While players who prefer an aggressive, militaristic approach can continue to expand by dividing and conquering, that’s not everybody’s style. The idea always was that the Civilization series could also present peaceful routes to victory. That’s where Brave New World fits in. “This is really an expansion for the builders out there, people who’ve really wanted to explore the interactions between the civilizations, the diplomacy layers, and build that massive empire that exerts your will peacefully.”
To this end, they’ve substantially revamped the culture system to make room for more of those non-violent possibilities, giving peaceful players way to more effectively assert themselves.
Civ now has works of art, which can be created and used to populate wonders: you can now hang the Mona Lisa in your Louvre, or perform a play in your theatre, giving yourself a substantial culture boost. You can also send out artists on tours, perhaps moving one of your famous composers through a neighbour’s cities to show them just how cool you are. Along with your culture rating, you’ll also be keeping an eye on how much your civilization pulls in the tourists, which is also a measure of your influence. Attracting tourists can be a great way to boost both your culture ratings and your bank balance.
Perhaps cheekiest of all the new additions are the archaeologists, who you can send out to snatch ancient artifacts and haul them home for your viewing pleasure. Artifacts are generated based on historical events in the game. If a pitched battle was once fought on a particular hex, then two thousand years later there might well be a culturally significant find there which all the world’s archaeologists will want to plunder and haul homeward, each of them shouting how it “Belongs in a museum!”
Brave New World also adds a few branches to the tech tree and reintroduces a more old-fashioned approach to trade. You can once again build trade caravans and send them off to neighbouring civilization. Caravans can make you a lot of money, but they’re vulnerable units that you must keep your eye on.
Shirk recognises that these additions constitute a major change in the way Civ plays: and that’s on top of the new mechanics added in the last expansion, Gods and Kings.
“You’ve got Gods and Kings systems that are being brought forward here,” he explains, adding that players won’t need that expansion to play this one, but many of the systems behind it, as well as the lessons learned, will be carried forward. Teaching the AI to master or even to counter these new ways of playing has been a constant challenge. “While all the game systems are playing very well, we’re still teaching the AI to think tactically,” he continues. “A culture victory still a little too easy.”
Firaxis are making sure that the AI protects its caravans, that it knows how to behave when it finds itself in difficulty, that it knows when it’s appropriate to respond militarily or economically. Shirk isn’t shy about describing test situations where it has ruined its economy or responded to threats by building lots of camels. Testing needs time, he says, and Firaxis don’t want to rush. He adds that he’s glad to not feel the pressure of an imminent release date that some developers do.
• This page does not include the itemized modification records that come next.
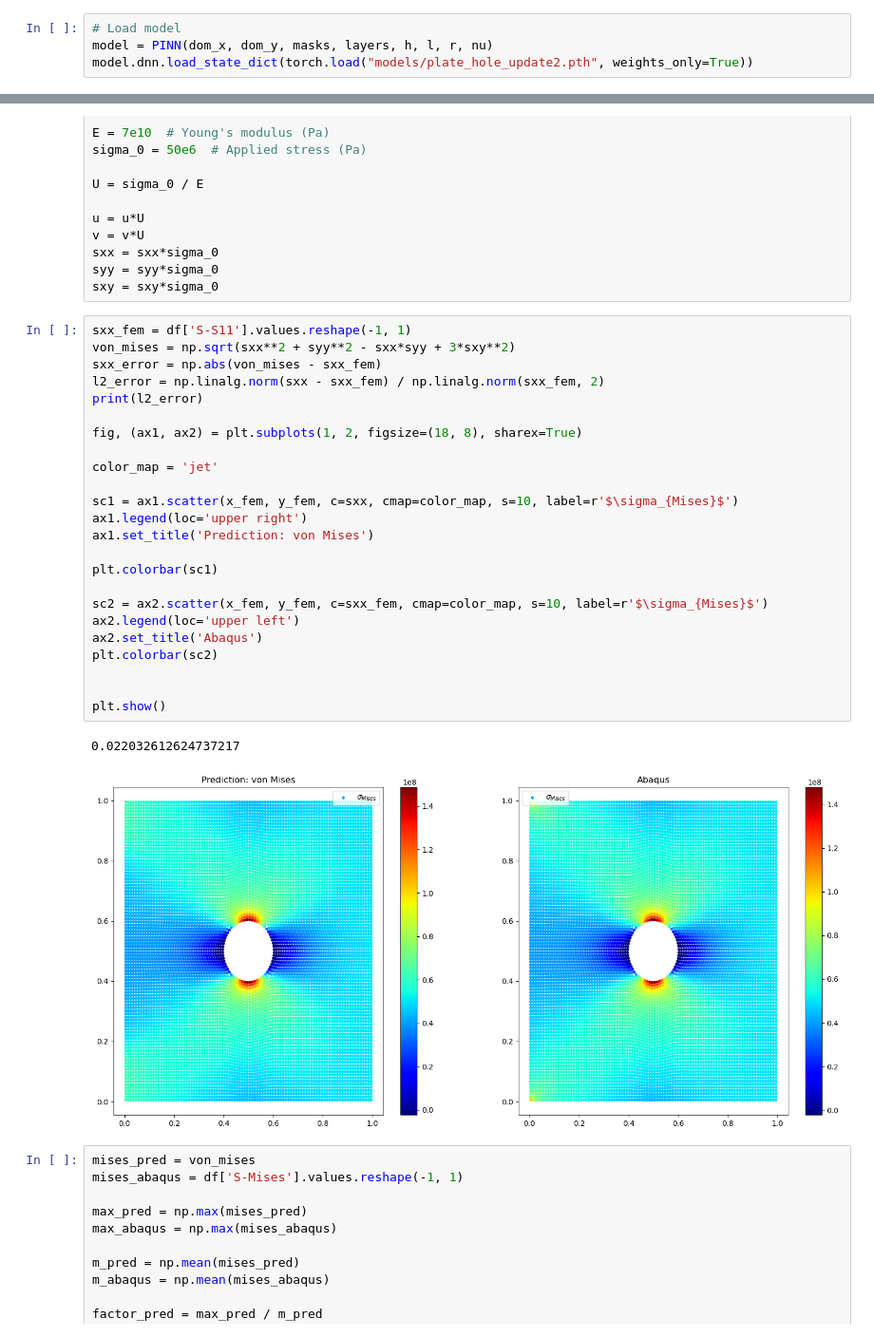
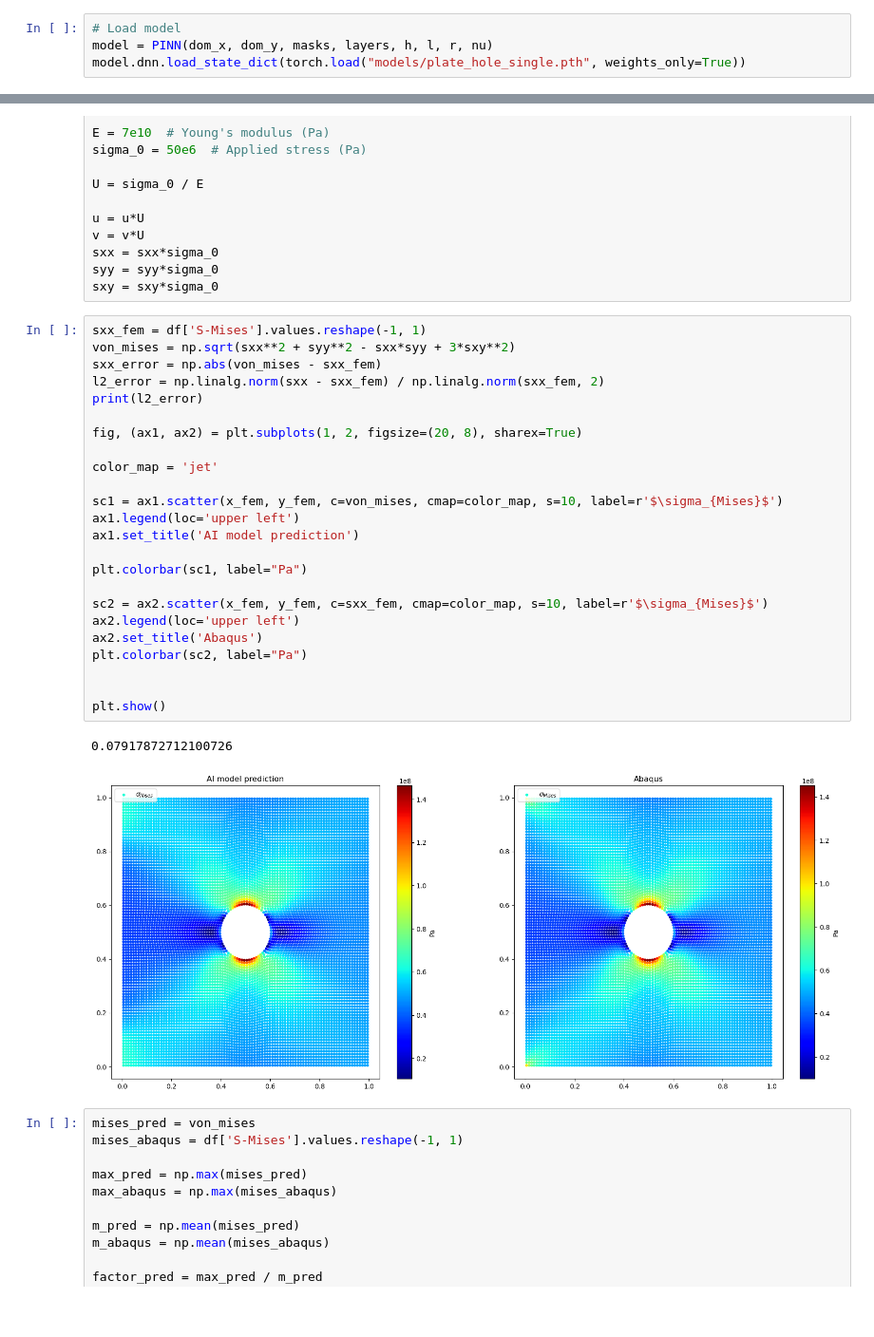
Before and after one commit to alleswe2k/PINNs, a Jupyter notebook: 2D_sheet_problem/plate_hole_update.ipynb, the cells around one changed output, grey strips where cells are left out. Shown at 95% size. Drawn from its saved outputs; the diff is of its cells as text; blank space fills up the shorter version.

```diff
--- a/2D_sheet_problem/plate_hole_update.ipynb
+++ b/2D_sheet_problem/plate_hole_update.ipynb
@@ -294,7 +294,7 @@ torch.save(model.dnn.state_dict(), "models/plate_hole_update2.pth")
 # %%
 # Load model
 model = PINN(dom_x, dom_y, masks, layers, h, l, r, nu)
-model.dnn.load_state_dict(torch.load("models/plate_hole_update2.pth", weights_only=True))
+model.dnn.load_state_dict(torch.load("models/plate_hole_single.pth", weights_only=True))
 # %% [output]
 <All keys matched successfully>
 # %%
@@ -468,32 +469,32 @@ sxx = sxx*sigma_0
 syy = syy*sigma_0
 sxy = sxy*sigma_0
 # %%
-sxx_fem = df['S-S11'].values.reshape(-1, 1)
+sxx_fem = df['S-Mises'].values.reshape(-1, 1)
 von_mises = np.sqrt(sxx**2 + syy**2 - sxx*syy + 3*sxy**2)
 sxx_error = np.abs(von_mises - sxx_fem)
 l2_error = np.linalg.norm(sxx - sxx_fem) / np.linalg.norm(sxx_fem, 2)
 print(l2_error)
 
-fig, (ax1, ax2) = plt.subplots(1, 2, figsize=(18, 8), sharex=True)
+fig, (ax1, ax2) = plt.subplots(1, 2, figsize=(20, 8), sharex=True)
 
 color_map = 'jet'
 
-sc1 = ax1.scatter(x_fem, y_fem, c=sxx, cmap=color_map, s=10, label=r'$\sigma_{Mises}$')
-ax1.legend(loc='upper right')
-ax1.set_title('Prediction: von Mises')
+sc1 = ax1.scatter(x_fem, y_fem, c=von_mises, cmap=color_map, s=10, label=r'$\sigma_{Mises}$')
+ax1.legend(loc='upper left')
+ax1.set_title('AI model prediction')
 
-plt.colorbar(sc1)
+plt.colorbar(sc1, label="Pa")
 
 sc2 = ax2.scatter(x_fem, y_fem, c=sxx_fem, cmap=color_map, s=10, label=r'$\sigma_{Mises}$')
 ax2.legend(loc='upper left')
 ax2.set_title('Abaqus')
-plt.colorbar(sc2)
+plt.colorbar(sc2, label="Pa")
 
 
 plt.show()
 # %% [output]
-0.022032612624737217
+0.07917872712100726
-[figure, old version]
+[figure, new version]
 # %%
 mises_pred = von_mises
 mises_abaqus = df['S-Mises'].values.reshape(-1, 1)
```
Also changed, not shown: parts of 13 cells of this notebook, 29 other files.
“You can get to a point when you’re in beta, where all the machines are firing, marketing, PR, and there’s always a pressure to release,” he explains, but adds that Firaxis won’t be scared of holding a release back if they feel it won’t meet their own standards. Much like they did with XCOM, then? “Yes. XCOM was able to do that.”
Alongside the new game mechanics, Brave New World will also introduce a collection of new wonders (including the Parthenon and Florence’s Uffizi Gallery), nine more playable civilizations, (including the Poles, whose cavalry can push other units one hex backward, plus an old favourite, the Zulus).
There’s a lot more to come, including new scenarios, new units and new buildings, but Firaxis aren’t announcing everything yet. But we end on a philisophically devious note.
Should any other world leader give you trouble, Brave New World’s new World Congress might be your chance to attack without resorting to all out war. The Congress is formed once one civilization has met all of the others. It allows world leaders to gather together to discuss global affairs and, quite often, stick pins in each other’s plans by proposing big, game-changing resolutions. For example, you might table a motion to ban the hunting of whales, ostensibly because it’s humane, but really because one of your rivals relies on whaling to support their economy.
Diplomacy has never felt so devious.